  • Exclusive Content
  • Value-based Care
  • Business of Pediatrics
  • Concierge Medicine 2.0 by Castle Connolly Private Health Partners
  • Practice Growth
  • Concierge Medicine
  • Business of Cardiology
  • Implementing the Topcon Ocular Telehealth Platform
  • Malpractice
  • Influenza
  • Sexual Health
  • Chronic Conditions
  • Technology
  • Legal and Policy
  • Money
  • Opinion
  • Vaccines
  • Practice Management
  • Patient Relations
  • Careers

National unemployment report shows job gains in health care for March


Political leaders comment on health care developments under Biden, Trump administrations.

newspaper headline unemployment: © Zerbor -

© Zerbor -

Health care added 72,300 jobs in March, accounting for more than 20% of jobs that employers added last month, according to the latest figures from the U.S. Labor Department’s Bureau of Labor Statistics (BLS).

Total nonfarm payroll employment grew by 303,000 jobs in March, with the national unemployment rate changing little at 3.8%, according to the figures published April 5, 2024. The BLS report noted unemployment has been in the range of 3.7% to 3.9% since August 2023.

The health care gains topped the average monthly increase of 60,000 jobs over the last 12 months.

Ambulatory health services added 27,500 jobs to lead the health care sector. Hospitals followed with 27,100 new jobs, while nursing and residential care facilities employment grew by 17,700 workers, according to the BLS figures.

Home health care services added 11,700 jobs. Growth was slower in medical offices, with physicians’ offices adding 5,100 jobs and offices of other health practitioners hiring 4,100 workers. Outpatient care centers grew by 3,800 and other ambulatory health care services added 1,700 employees. Offices of dentists added 800 staff, and medical and diagnostic laboratories hired 400 workers.

Other sectors

Other sectors posting gains included government, which grew by 71,000 jobs to exceed the average monthly gain of 54,000 over the last year.

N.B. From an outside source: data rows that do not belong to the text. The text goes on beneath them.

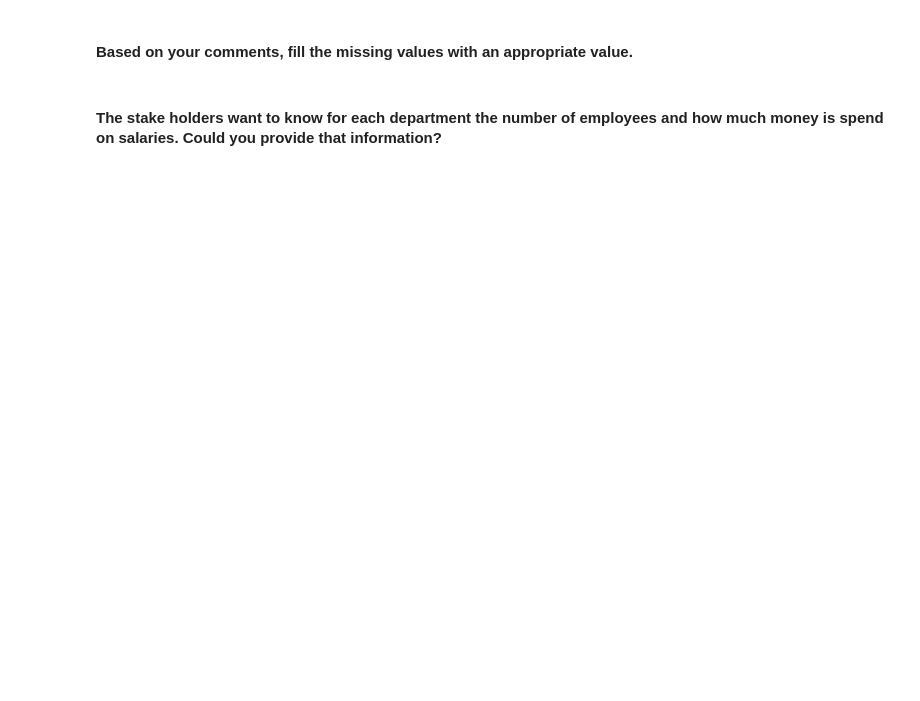
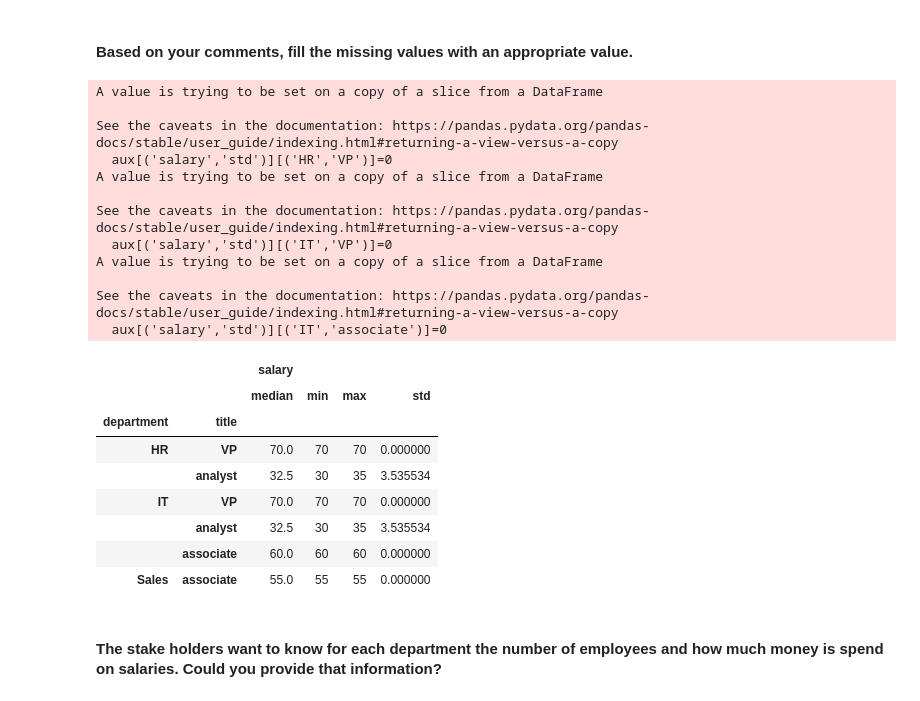
Before and after one commit to fbgr/lab-pivot-table-and-correlation, a Jupyter notebook: your_code/main.ipynb, the cells around one changed output. Saved outputs shown, nothing was run; the diff lists cells and outputs as text; code cells hidden in the pictures; blank space fills up the shorter version.

```diff
--- a/your_code/main.ipynb
+++ b/your_code/main.ipynb
@@ -117,2 +166,31 @@ display(employee.pivot_table(index = ['title'],values = ['years','salary'], aggf
+# %%
+# We only have one element for VPs and IT associates, so I think the std is not defined.
+# I'll change it to zero.
+aux[('salary','std')][('HR','VP')]=0
+aux[('salary','std')][('IT','VP')]=0
+aux[('salary','std')][('IT','associate')]=0
+display(aux)
+# %% [output]
+A value is trying to be set on a copy of a slice from a DataFrame
+
+See the caveats in the documentation: https://pandas.pydata.org/pandas-docs/stable/user_guide/indexing.html#returning-a-view-versus-a-copy
+  aux[('salary','std')][('HR','VP')]=0
+A value is trying to be set on a copy of a slice from a DataFrame
+
+See the caveats in the documentation: https://pandas.pydata.org/pandas-docs/stable/user_guide/indexing.html#returning-a-view-versus-a-copy
+  aux[('salary','std')][('IT','VP')]=0
+A value is trying to be set on a copy of a slice from a DataFrame
+
+See the caveats in the documentation: https://pandas.pydata.org/pandas-docs/stable/user_guide/indexing.html#returning-a-view-versus-a-copy
+  aux[('salary','std')][('IT','associate')]=0
+|  |  | salary |  |  |  |
+|  |  | median | min | max | std |
+| department | title |  |  |  |  |
+| HR | VP | 70.0 | 70 | 70 | 0.000000 |
+|  | analyst | 32.5 | 30 | 35 | 3.535534 |
+| IT | VP | 70.0 | 70 | 70 | 0.000000 |
+|  | analyst | 32.5 | 30 | 35 | 3.535534 |
+|  | associate | 60.0 | 60 | 60 | 0.000000 |
+| Sales | associate | 55.0 | 55 | 55 | 0.000000 |
 # %% [markdown]
 #### The stake holders want to know for each department the number of employees and how much money is spend on salaries. Could you provide that information?
```
Also changed, not shown: parts of 13 cells of this notebook.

That included 49,000 new local government jobs added in March.

Construction increased by 39,000 jobs for the month, more than double the average monthly gain of 19,000 jobs in the prior 12 months. Leisure and hospitality added 49,000 workers, returning to the pre-pandemic level of February 2020 and topping the monthly average of 37,000 in the last year.

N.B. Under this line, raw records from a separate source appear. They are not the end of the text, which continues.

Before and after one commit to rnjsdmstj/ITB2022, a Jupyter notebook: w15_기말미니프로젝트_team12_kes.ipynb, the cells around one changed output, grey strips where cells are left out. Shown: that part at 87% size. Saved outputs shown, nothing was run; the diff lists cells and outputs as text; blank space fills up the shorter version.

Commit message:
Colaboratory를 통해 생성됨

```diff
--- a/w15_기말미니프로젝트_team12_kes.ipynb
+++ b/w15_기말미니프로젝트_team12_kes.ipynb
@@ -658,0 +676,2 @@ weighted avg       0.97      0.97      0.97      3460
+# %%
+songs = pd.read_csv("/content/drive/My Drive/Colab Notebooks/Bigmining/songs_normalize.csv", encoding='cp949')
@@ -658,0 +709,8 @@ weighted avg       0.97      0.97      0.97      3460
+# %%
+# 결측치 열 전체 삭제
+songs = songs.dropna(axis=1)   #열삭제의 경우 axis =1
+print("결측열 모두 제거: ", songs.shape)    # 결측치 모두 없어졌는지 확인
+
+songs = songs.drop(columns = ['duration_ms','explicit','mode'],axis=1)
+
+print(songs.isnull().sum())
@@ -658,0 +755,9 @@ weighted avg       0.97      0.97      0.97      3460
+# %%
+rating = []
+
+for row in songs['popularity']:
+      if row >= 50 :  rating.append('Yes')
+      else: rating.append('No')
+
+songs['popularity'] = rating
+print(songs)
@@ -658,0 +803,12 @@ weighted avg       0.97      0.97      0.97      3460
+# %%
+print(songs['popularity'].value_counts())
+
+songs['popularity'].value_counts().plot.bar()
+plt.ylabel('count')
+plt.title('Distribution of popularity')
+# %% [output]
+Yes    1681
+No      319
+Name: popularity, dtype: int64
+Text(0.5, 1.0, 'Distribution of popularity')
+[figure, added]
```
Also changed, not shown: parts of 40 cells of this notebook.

In retail trades, general merchandise retailers added 20,000 jobs, but the BLS report said that was partially offset by losses of 10,000 workers in building material and garden equipment and supplies dealers, and 3,000 jobs lost in automotive parts, accessories and tire retailers.

Political reaction

President Joe Biden published a statement noting the addition of 303,000 jobs added to the tally of more than 15 million new positions created since he took office.

“My plan is growing the economy from the middle out and the bottom up, investing in all Americans, and giving the middle class a fair shot,” the president’s statement said. “Unemployment has been under 4% for the longest stretch in more than 50 years. Wages are going up. Inflation has come down significantly.”

This week, the president also remarked on the administration’s actions on health care, including “taking on Big Pharma in the most significant ways ever.” Americans pay more for prescription drugs than any other advanced nation in the world, the president said. He mentioned the insulin price caps that have gone into effect for seniors and drug price negotiations for Medicare.

Republican National Committee Chairman Michael Whatley issued a statement on the president’s remarks on health care, citing better conditions under President Donald Trump.

“While Americans enjoyed lower prescription drug prices and historic cost transparency under President Trump, Biden’s healthcare dream is a nightmare for families across the country,” Whatley said. “Biden has tried to cut Medicare Advantage for seniors and allowed deadly fentanyl to flood our communities, all while forcing taxpayers to foot the $182 billion health care bill for illegal immigrants.”

Related Videos